“What the PUD needs is a long-term financial plan. How do we secure energy? Our energy is not a luxury. It’s a basic need for every single household and the rate increases are hard on senior citizens.”
Though Chan said he is all for renewable energy, he said the Sunset Falls hydroelectric project — which the PUD had to abandon in April — wasted millions of dollars in taxpayer money.
“It’s not cost effective to generate that kind of energy, and that project lacked milestones which any private sector project would have had.” Chan also said the PUD did not budget well enough to secure money to finish the project. He thinks a better option would have been for the PUD to go in on a joint effort with other PUDs across the nation.
“Renewable energy at an affordable price” is what Chan’s campaign website states.
Ignacio Castro Jr., a retired employee of Snohomish County PUD, wrote in a letter to the editor at The Herald, “David is committed to thought-out plans for customer needs, employee wellbeing, and needed electrical system resources, while protecting the environment.
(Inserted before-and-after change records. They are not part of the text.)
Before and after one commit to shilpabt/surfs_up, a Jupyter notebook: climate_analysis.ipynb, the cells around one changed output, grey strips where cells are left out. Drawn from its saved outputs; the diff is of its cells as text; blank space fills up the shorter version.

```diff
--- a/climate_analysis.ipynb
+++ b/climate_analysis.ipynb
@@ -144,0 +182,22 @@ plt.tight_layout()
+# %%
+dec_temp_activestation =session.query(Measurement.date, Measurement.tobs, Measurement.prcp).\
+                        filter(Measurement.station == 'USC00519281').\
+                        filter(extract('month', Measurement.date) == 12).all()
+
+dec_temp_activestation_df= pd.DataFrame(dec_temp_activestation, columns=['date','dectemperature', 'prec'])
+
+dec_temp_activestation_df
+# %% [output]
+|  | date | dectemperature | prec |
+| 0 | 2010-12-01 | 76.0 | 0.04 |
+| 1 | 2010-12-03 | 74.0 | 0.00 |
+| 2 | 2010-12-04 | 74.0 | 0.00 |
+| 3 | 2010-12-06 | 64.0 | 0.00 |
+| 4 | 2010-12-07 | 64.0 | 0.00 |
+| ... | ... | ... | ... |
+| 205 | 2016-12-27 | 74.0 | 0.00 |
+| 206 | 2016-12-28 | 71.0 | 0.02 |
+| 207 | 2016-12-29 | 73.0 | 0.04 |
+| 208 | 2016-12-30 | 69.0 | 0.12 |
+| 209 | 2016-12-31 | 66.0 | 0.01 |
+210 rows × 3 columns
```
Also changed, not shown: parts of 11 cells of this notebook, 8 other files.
The purchase of electrical power will include a sensible combination of hydro, solar, and wind. Equal sensitivity will be given to PUD water services. This will lead to a good plan and should generate stable rates and better cost controls.”
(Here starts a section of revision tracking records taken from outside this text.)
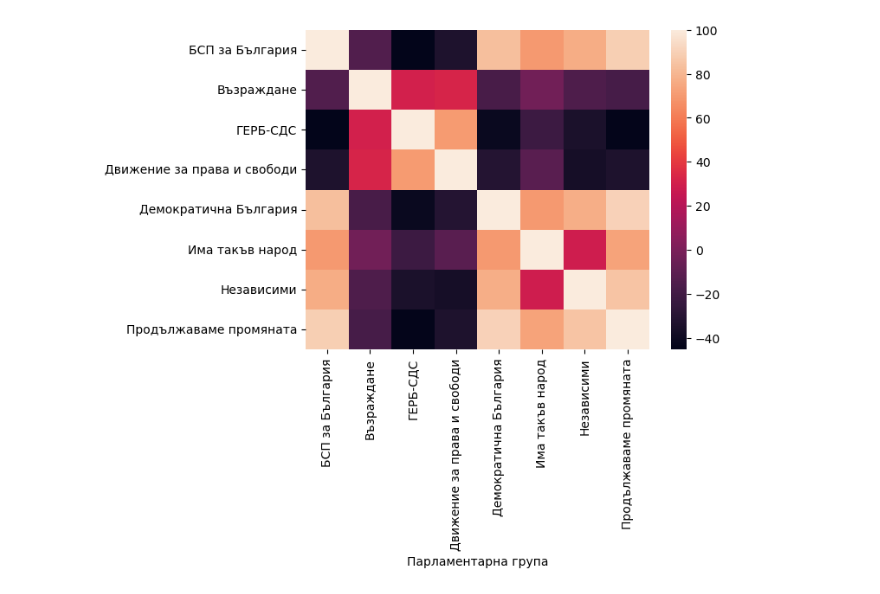
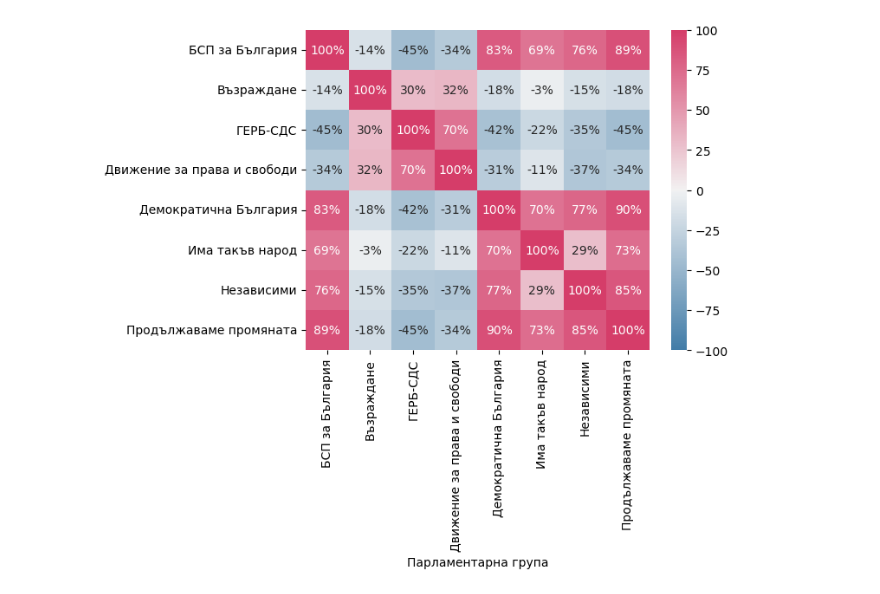
Before and after one commit to ydm/strazha, a Jupyter notebook: notebooks/correlations.ipynb, the cells around one changed output. Drawn from its saved outputs; the diff is of its cells as text; code cells hidden in the pictures.

Commit message:
fix coloring

```diff
--- a/notebooks/correlations.ipynb
+++ b/notebooks/correlations.ipynb
@@ -41,7 +44,8 @@ def f():
 xs = f()
 xs['parlGroup_name'] = xs['parlGroup'].map(mapping)
 # %%
-xs['decision_unified'] = xs['decision'].map({
+# Normalize voting percentages.
+xs['normalized'] = xs['decision'].map({
     'no-vote': 0,      # не гласувал
     'yes': 1,          # да
     'abstain': 0,      # въздържал се
@@ -57,0 +57,5 @@ corr = votes.corr()
+# %%
+# Group by vote and party.
+grouped = xs.groupby(['vote_id', 'parlGroup_name'])
+stacked = grouped['normalized'].sum().div(grouped['count'].sum())
+votes = stacked.unstack()
@@ -72,6 +111,13 @@ corr
 | Независими | 0.761880 | -0.154133 | -0.351635 | -0.371374 | 0.767493 | ... |
 | Продължаваме промяната | 0.890474 | -0.182380 | -0.448299 | -0.337062 | 0.898064 | ... |
 # %%
-sb.heatmap(corr * 100);
+# Annotations
+annot = corr.copy() * 100
+for col in annot.columns:
+    annot[col] = annot[col].map(round).map(lambda x: f'{x}%')
+# Coloring
+cmap = sb.diverging_palette(240, 0, as_cmap=True)
+# Plot
+sb.heatmap(corr * 100, cmap=cmap, vmin=-100, vmax=100, annot=annot, fmt='');
 # %% [output]
-[figure, old version]
+[figure, new version]
```
Also changed, not shown: parts of 6 cells of this notebook.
One of Chan’s ideas to promote conservation and reduce Snohomish County’s carbon footprint, while increasing the PUD’s revenue, is by encouraging the use of more electric vehicles.
“Anything that uses electricity that will generate more income for PUD.”
He also plans to stop no-bid contracts and increase transparency by holding meetings in various locations to hear unique hyperlocal concerns.
“Concerns in South Everett are different from what Arlington wants,” said Chan.
If elected, Chan promises to clean house.
“The PUD is a business in need of better oversight.” He also wants to create a better workplace where employees feel safe and valued, and he wants more inclusion and innovation. Chan said he will also push to obtain federal and state grants to expand discounted rates for low-income customers and senior citizens.
In March 2017, Chan and another Snohomish County fire commissioner were reprimanded for making insensitive remarks about hiring Mexicans as cheap labor. Their microphones, rolling during a break in a public meeting, broadcast those comments online.
“I have apologized and addressed [this incident] on several occasions, and I take complete responsibility.” Chan added that that experience helped him to grow.
Chan started his career as a CPA with international accounting firms. He graduated from the University of Oregon and has an MBA from California State University at Hayward. He is married with two children.
He points out that he is one of only a handful of Asian elected officials in Snohomish County.
“Asians need to participate in this (election) process,” said Chan. “We have the population, yet many are not registered voters or voting at all.”
Chan promised, “I will take the politics out of the PUD and focus on practical solutions.”
Ruth can be reached at firstname.lastname@example.org.